Agrodolce | Slap bang in the historic centre and only a few minutes walk to the beach, Agrodolce is a charming little B&B with a Mediteranean vibe. Great breakfast that can be taken on the pleasant little terrace. Private doubles from £75 a night. For more information or to check availability, click here.
Hotel Kalura | One of the out-of-town options, but Hotel Kalura is too beautiful (and popular) not to mention. Modern and stylish rooms with balconies overlooking the sea and access to a private beach. Comes with all that you would expect form a luxury standard resort hotel as well. For more information or to check availability, click here.
Azzurro B&B | Homely yet chic design, this small B&B has a great location in the old town (just a few minutes from the beach as well), and comes highly rated amongst guests. Exceptionally helpful staff and a great breakfast to boot. For more information or to check availability, click here.
Lirma B&B | Comfortable yet well designed rooms, a large outdoor area overflowing with plants and greenery, great staff and an excellent breakfast. It’s also well located for the old town and beach, only a few minutes walk to each. For more information or to check availability, click here.
Airbnbs in Cefalu
Is it wrong that we only want to recommend one Airbnb in Cefalù? Because seriously, it’s incredible.
Click here, book it, and thank us later.
However, because we know that this is a popular place to holiday, and that there is a possibility that that particular Airbnb will be booked up when you visit or out of budget, you’ll be glad to know there are a good selection of alternatives starting from £55/night.
| Luxury with a perfect view of the ocean | View
| Large apartment with exceptional terrace | View
| Beautiful apartment a few steps from the Duomo | Take a look
| The ultimate hipster choice in Cefalú | View
| Small but perfectly formed (and budget friendly) | Check it out
How to get to Cefalu from Palermo
Cefalù’s proximity to Palermo makes it an ideal day trip spot, or an easy second destination on your itinerary if you’re planning to fly into Palermo and explore Sicily from there - either by public transport or, as we did, via a road trip.
If you’re just visiting for the day, the easiest way to access Cefalu is by train. These depart every hour from Palermo Centrale, taking around one hour and twenty minutes to arrive in Cefalù train station, which is a 10 minute walk from the centre of the old town. You should expect to pay €5-6 for a ticket bought on the same day. To book tickets in advance online in English, click here.
Parking in Cefalu
In the words of our Airbnb host 30 minutes down the road, ‘parking in Cefalù is a nightmare, always’. It was in fact the main reason for us opting against this gorgeous little apartment we found in the old town; the thought of having to lug all our possessions across town in the heat was just too daunting.

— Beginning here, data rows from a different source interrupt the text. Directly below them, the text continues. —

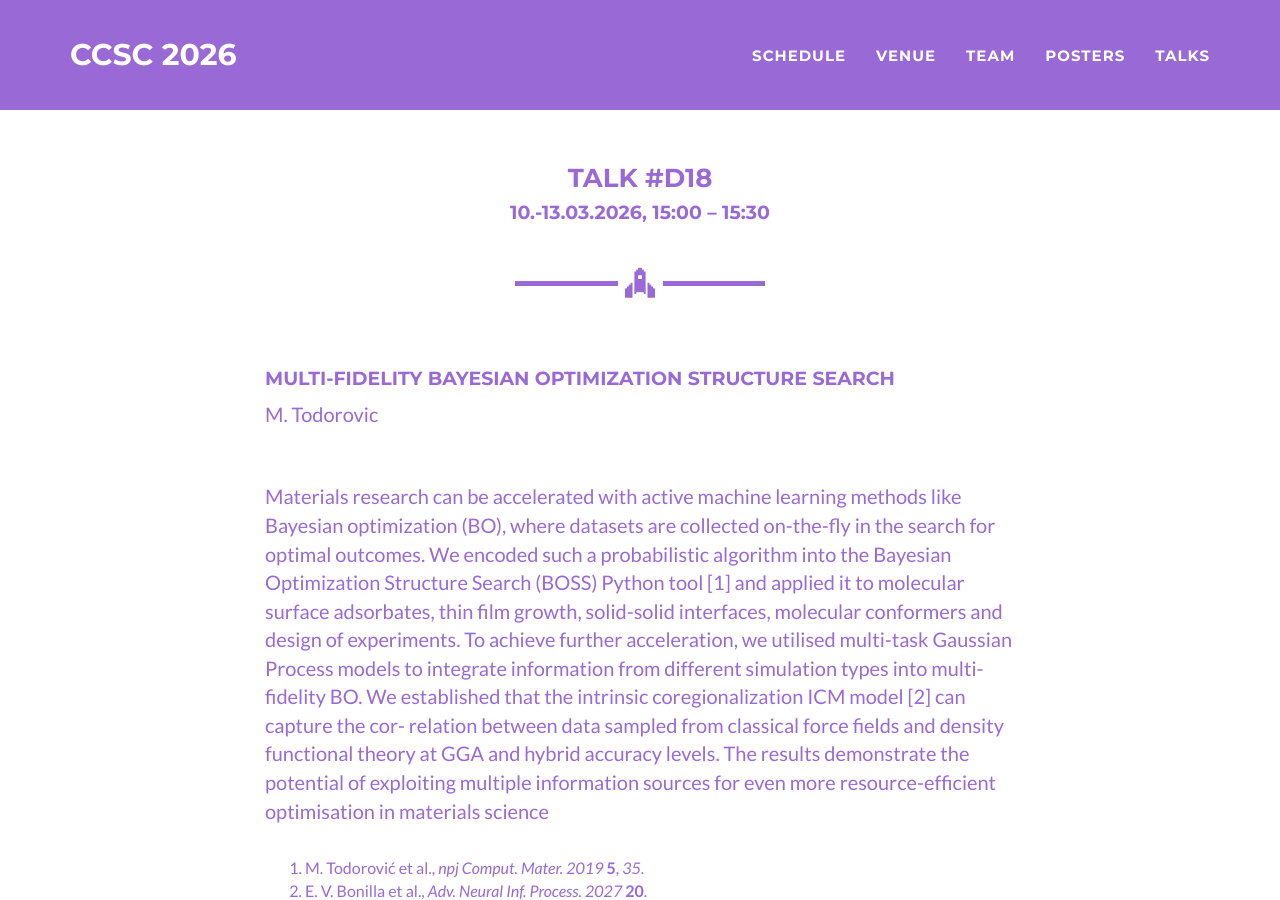
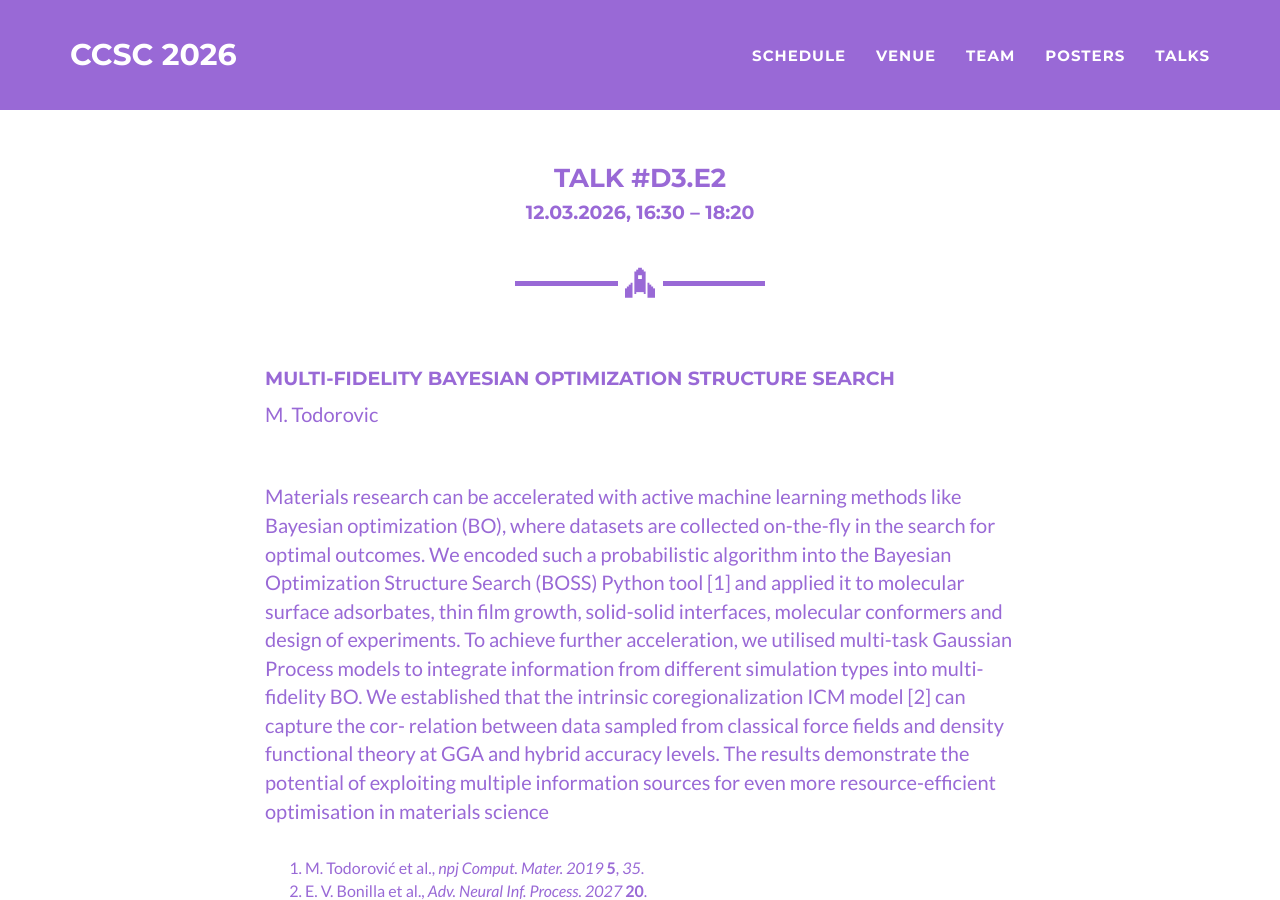
Before and after one commit to ccsc2026/ccsc2026.github.io, a Jekyll site: the page built from talks/todorovic.md, in a window 1280 px wide and 900 px high. Built offline with Jekyll 4.4.1, drawn with Linux system fonts in a browser that asks for light colours.

Commit message:
Update talk number and time for Prof. Todorovic

```diff
--- a/talks/todorovic.md
+++ b/talks/todorovic.md
@@ -1,8 +1,8 @@
 ---
 layout: talkpage
 categories: [comms]
-talknumber: D18
-talktime: '10.-13.03.2026, 15:00 – 15:30'
+talknumber: D3.E2
+talktime: '12.03.2026, 16:30 – 18:20'
 speaker: Prof. Dr. Milica Todorovic
 img: 'Todorovic, Milica.png'
 location: 'University of Turku · Department of Mechanical and Materials Engineering · Turku (FI) '
```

This is an historic city, and therefore littered with ZTLs (read more about these in our Sicily road trip guide - published soon); taking your car anywhere within the city walls will result in quite a hefty fine. This however doesn’t mean that you can’t drive your hire car to Cefalù for a day trip or longer stay - you just need to plan ahead, arrive nice and early (we got there at 8 a.m. and had plenty of empty spots to choose from) or be patient enough to drive around for a while seeking out a free parking place.

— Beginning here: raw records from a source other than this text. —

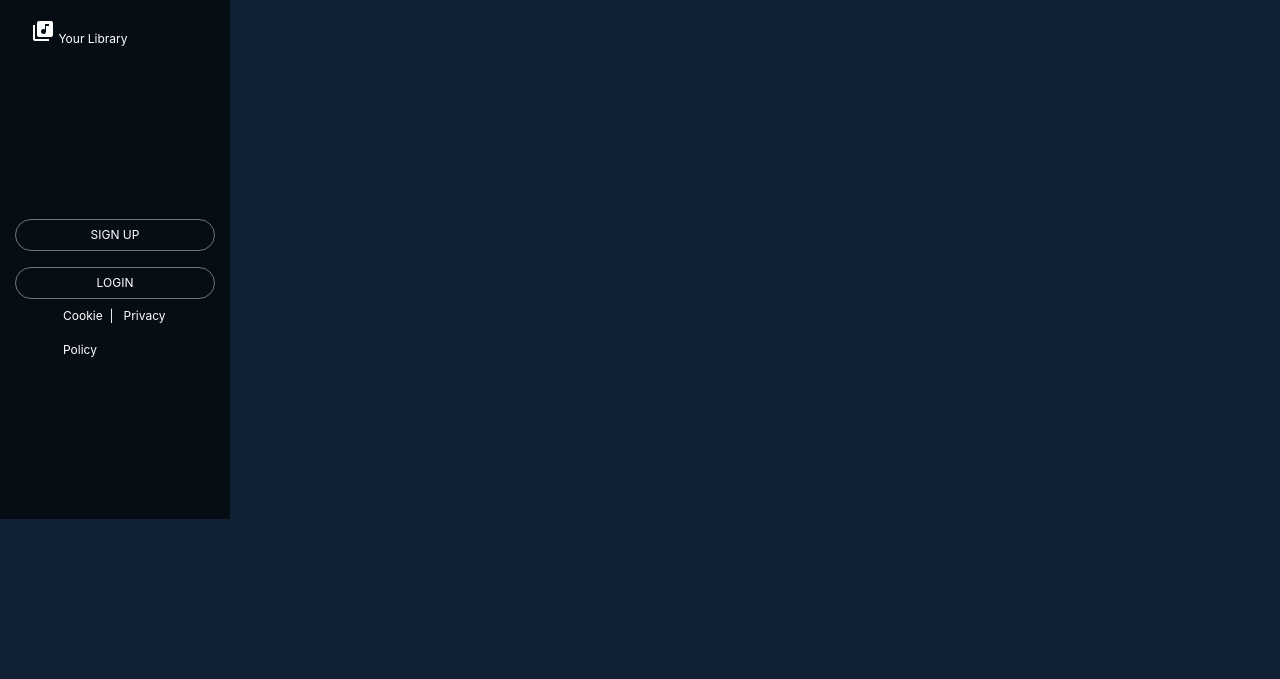
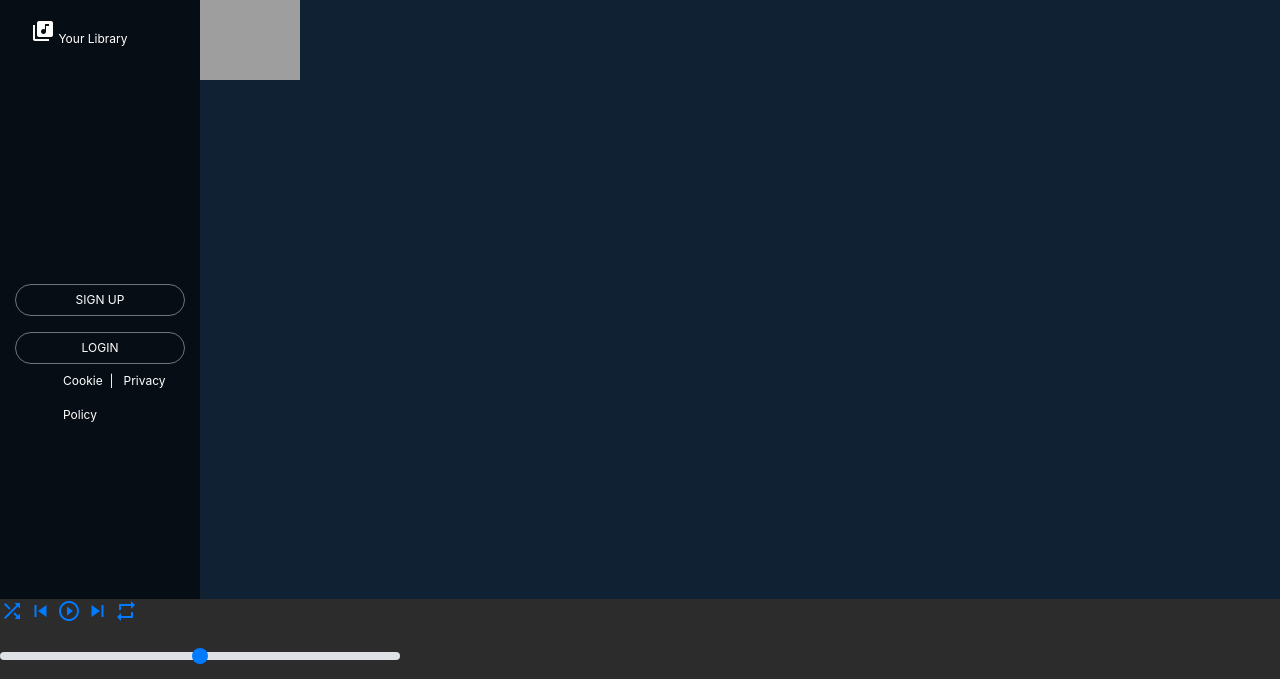
Before and after one commit to boubaSambare/spotify, a plain HTML site: page index.html in a window 1280 px wide. Shown: the part 121-800 px from the top of the page. Drawn offline with nearby package versions, Linux system fonts and the light colour scheme; grey boxes are pictures that could not be loaded.

Commit message:
add player

```diff
--- a/css/main.css
+++ b/css/main.css
@@ -4,26 +4,34 @@ body {
 }
 .sidebar-container {
     background:  #070D15;
-    width: 230px;
+    width: 200px;
     position: fixed;
     top: 0;
     left: 0;
     right: 80%;
-    bottom: 20%;
+    bottom: 10%;
     font-size: 12px;
 }
 .main-content {
     width: 80%;
     position: fixed;
     top: 0;
-    left: 230px;
+    left: 200px;
     right: 0;
-    bottom:20% ;
+    bottom:10% ;
 
+}
+.player-container {
+    background:#2C2C2C;
+    position: fixed;
+    top: 90%;
+    left: 0;
+    right: 0;
+    height:  10%;
 }
 
 .sidebar-container button {
-    width: 200px;
+    width: 170px;
     font-size: 1em;
     color: white;
 }
@@ -35,7 +43,7 @@ body {
 }
 
 .align-bottom {
-    margin-top: 155px ;
+    margin-top: 220px ;
 }
 
 .nav.flex-column .nav-link:hover {
@@ -46,3 +54,20 @@ nav.nav {
     width: 80vh;
     margin: 0 auto;
 }
+.main-content .nav .nav-link {
+    position: relative;
+}
+
+.main-content .nav .nav-link:hover::after {
+    content: '';
+    position: absolute;
+    right: 28px;
+    top: 25px;
+    width: 30%;
+    border: 1px solid green;
+}
+
+.custom-range {
+    width: 400px;
+    background: transparent;
+}
--- a/index.html
+++ b/index.html
@@ -74,7 +74,45 @@
             <a class="nav-link text-white" href="#" >NEW RELEASES</a>
             <a class="nav-link text-white" href="#">DISCOVER</a>
         </nav>
+        <div class="container">
+            <h2 class="ml-5 text-white pt-4">#THROWBACKTHURSDAY</h2>
+            <div class="row">
+                <img src="https://i.scdn.co/image/1353990534aef10c946cf3a47865ac22471be5c4" alt="" width="100px" height="100px">
 
+            </div>
+        </div>
+     </div>
+     <div class="player-container">
+         <p>
+             <a href="#">
+                <i class="material-icons">
+                        shuffle
+                </i>
+             </a>
+             <a href="#">
+                <i class="material-icons">
+                    skip_previous
+                </i>
+            </a>
+            <a href="#">
+                <i class="material-icons">
+                    play_circle_outline
+                </i>
+            </a>
+            <a href="#">
+                <i class="material-icons">
+                    skip_next
+                </i>
+            </a>
+            <a href="#">
+                <i class="material-icons">
+                    repeat
+                </i>
+            </a>
+         </p>
+         <p>
+             <input type="range" class="custom-range" min="0" max="5" step="0.5" id="customRange3">
+         </p>
      </div>
 
     <!-- Optional JavaScript -->
```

The best spot to park is along the Lungomare Giuseppe Giardina (often referred to as just ‘lungomare’) where you’ll find kerbside parking on both sides of the road (€1/hour), as well as a very large parking lot (€5/half-day)- it costs €8 to park all day in either. From here it’s a very short walk to the beach (you’re right next to it) and less than five minutes to the gates of the old town. Easy!
If you’re planning on spending a night or two in Cefalù, then our main advice is to contact your Airbnb host or hotel in advance to confirm where the best overnight parking spot is for you, and how much it will cost. It is possible to park overnight and for free in Porto Presidiana (the harbour), but you’ll need to pay €4-5 for the small electric shuttle bus to take you and your luggage to the door. Again, the responsibility is on your accommodation to let you know what’s best - and feel free to let us know in the comments about your experience of overnight parking in Cefalù to help future visitors!